The 2008 global economic crisis marked the start of the third waved. Taking this crisis as an opportunity, the global diffusion of power by and within states and non-state actors triggered an unprecedented deepening of global political engagement.
First, emerging economies such as China, India, and Brazil began actively participating in globalization and their power expanded. They began to demand an international order more reflective of their interests and further awakened their global political awareness. Examples include the birth of BRICS and China's efforts to establish the Asian Infrastructure Investment Bank.
Second, in the face of vulnerabilities brought about by the rapid post-Cold War globalization, many countries, including U.S. allies, became more conscious of the need to solve this problem by means of multilateralism, regionalism and globalism. Their motivation to participate in the restructuring of the global political landscape was stimulated to an unprecedented degree. For example, we have seen that Japan continued to push ahead with the TPP even without U.S. involvement and that the EU supported the 2015 framework agreement on the Iranian nuclear issue despite U.S. opposition.
In addition, a wave of political populism, brought about by the global economic crisis, and a wave of global political awakening interacted to become a prominent feature of the third wave.
The global COVID-19 pandemic this year is likely to lead to a fourth wave of the great global political awakening.
The impact of the pandemic on the global industrial and supply chains will not lead to deglobalization. Rather, it will expand globalization to neglected countries and regions. As they become more involved in the process of globalization, these countries and regions will begin to awaken politically.
While some countries are skeptical of multilateralism, a further political awakening of the world’s major countries to its importance could contribute to the solution of global problems such as epidemics and climate change, which have posed major obstacles to economic globalization. Their solution requires leadership from both sovereign states and international organizations.
Meanwhile, international cooperation featuring transnational actors, such as international organizations, social movements, and foundations, is bringing about a great global political awakening that goes beyond the original framework of sovereign states.
During the ongoing pandemic, active cooperation between China and the Bill and Melinda Gates Foundation in the U.S. — the second-largest contributor to the World Health Organization — is taking place despite high tensions between China and the United States.
Moreover, the transnational cooperation of local governments in the fight against COVID-19 can inspire a global political awakening at the sub-national level.
In April 2020, the governor of New York thanked the Ma Yun Foundation and others in a tweet for donating 1,000 artificial respirators to his state through the assistance of the Chinese government.
Of course, we also need to be aware that countries are still highly dependent on the individual efforts of sovereign states in the anti-pandemic effort, which means that vulnerability to global crises can easily lead to a clash and interaction between the “my country first” impulse and the current wave of the global political awakening.

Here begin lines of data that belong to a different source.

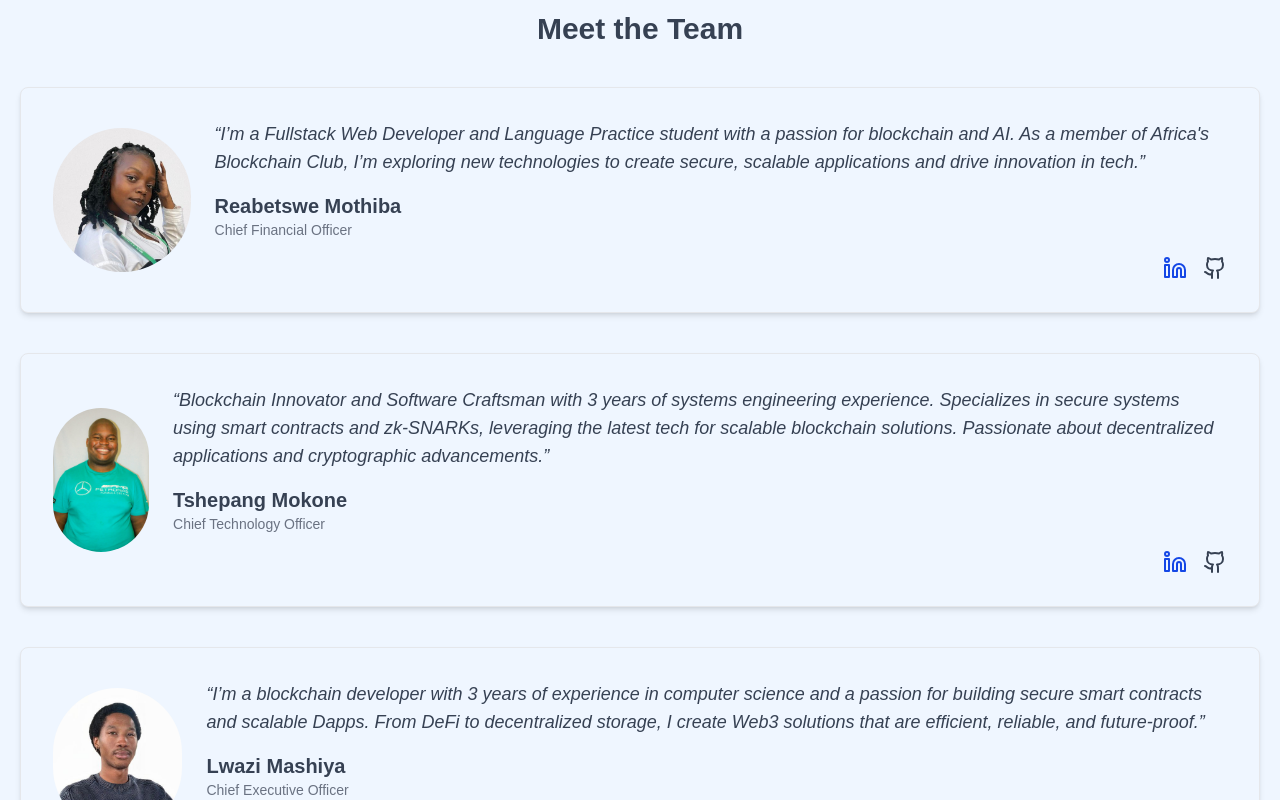
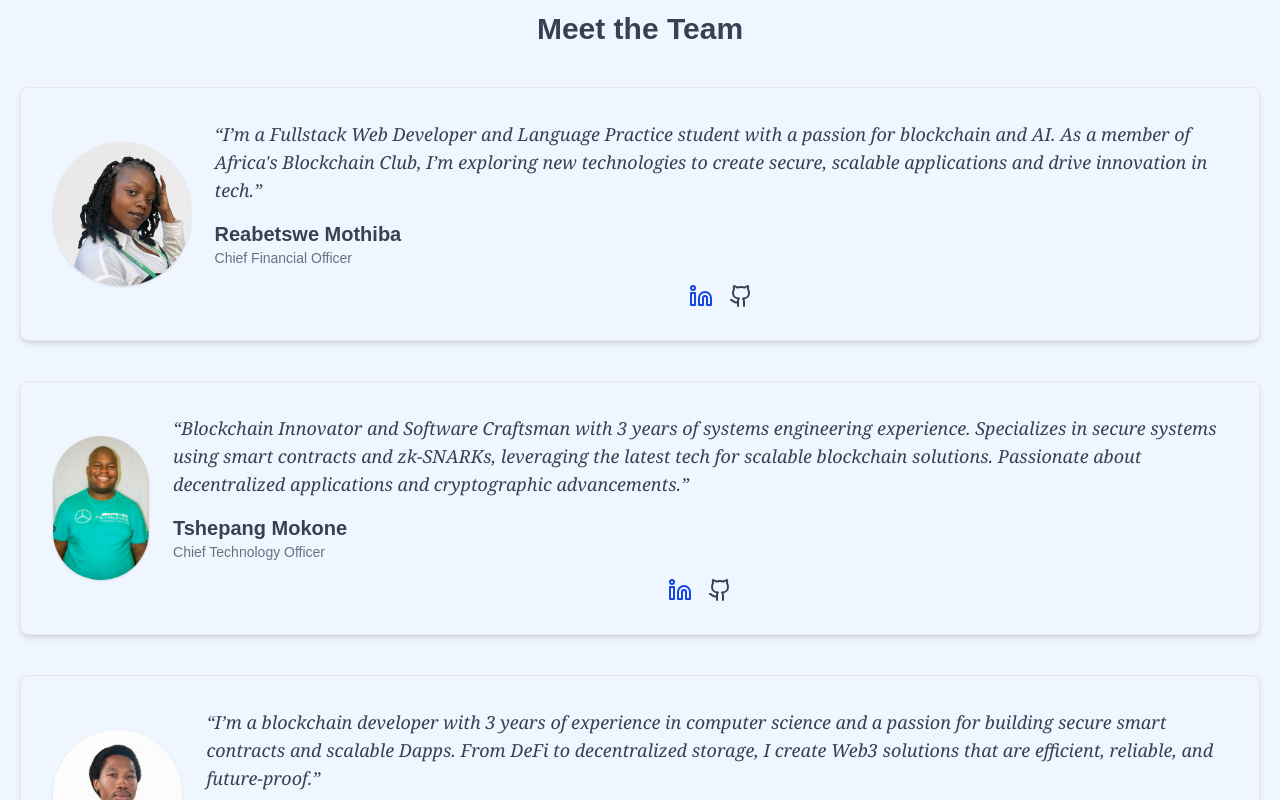
Before and after one commit to sandileSiwundla/BioHealthChain, a Next.js app in the folder my-next-app/: page / in a window 1280 px wide. Shown: the part 3640-4440 px from the top of the page. Built offline with nearby package versions, Linux system fonts and the light colour scheme.

Commit message:
Feat: Made 4 more UI design changes to the team component

```diff
--- a/my-next-app/components/teams.tsx
+++ b/my-next-app/components/teams.tsx
@@ -44,13 +44,13 @@ const Team = () => {
             quote: "Building decentralized applications for the future of secure digital transactions."
           }
         ].map((member, index) => (
-          <figure key={index} className="mb-10 flex items-center bg-blue-50 border border-gray-200 p-8 rounded-lg shadow-md">
+          <figure key={index} className="mb-10 flex items-center bg-blue-50 border border-gray-200 p-8 rounded-lg shadow-md hover:shadow-lg transition-shadow duration-300">
             {/* Profile Image on the Left */}
-            <img src={member.image} alt={member.name} className="w-36 h-36 object-cover rounded-full mr-6" />
+            <img src={member.image} alt={member.name} className="w-36 h-36 object-cover rounded-full mr-6 shadow-sm" />
 
             {/* Text Section on the Right */}
             <div className="text-left">
-              <blockquote className="italic text-gray-700 text-lg mb-4">
+              <blockquote className="italic text-gray-700 text-lg mb-4 font-serif">
                 “{member.quote}”
               </blockquote>
               <figcaption>
@@ -59,7 +59,7 @@ const Team = () => {
               </figcaption>
 
               {/* Social Links in the Bottom Right */}
-              <div className="flex justify-end gap-4 mt-4">
+              <div className="flex justify-center gap-4 mt-4">
                 <a href={member.linkedin} target="_blank" rel="noopener noreferrer">
                   <Linkedin className="w-6 h-6 text-blue-700 transition-transform duration-300 transform hover:scale-110" />
                 </a>
```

The four waves of political awakening across the globe in the postwar era show that we have every reason to believe that the post-pandemic era will not bring a new cold war of confrontation. Nor will it be a dark age of fragmentation in international relations. Although the future of international relations remains fraught with uncertainty, one must be cautiously optimistic about the cumulative evolution of human wisdom.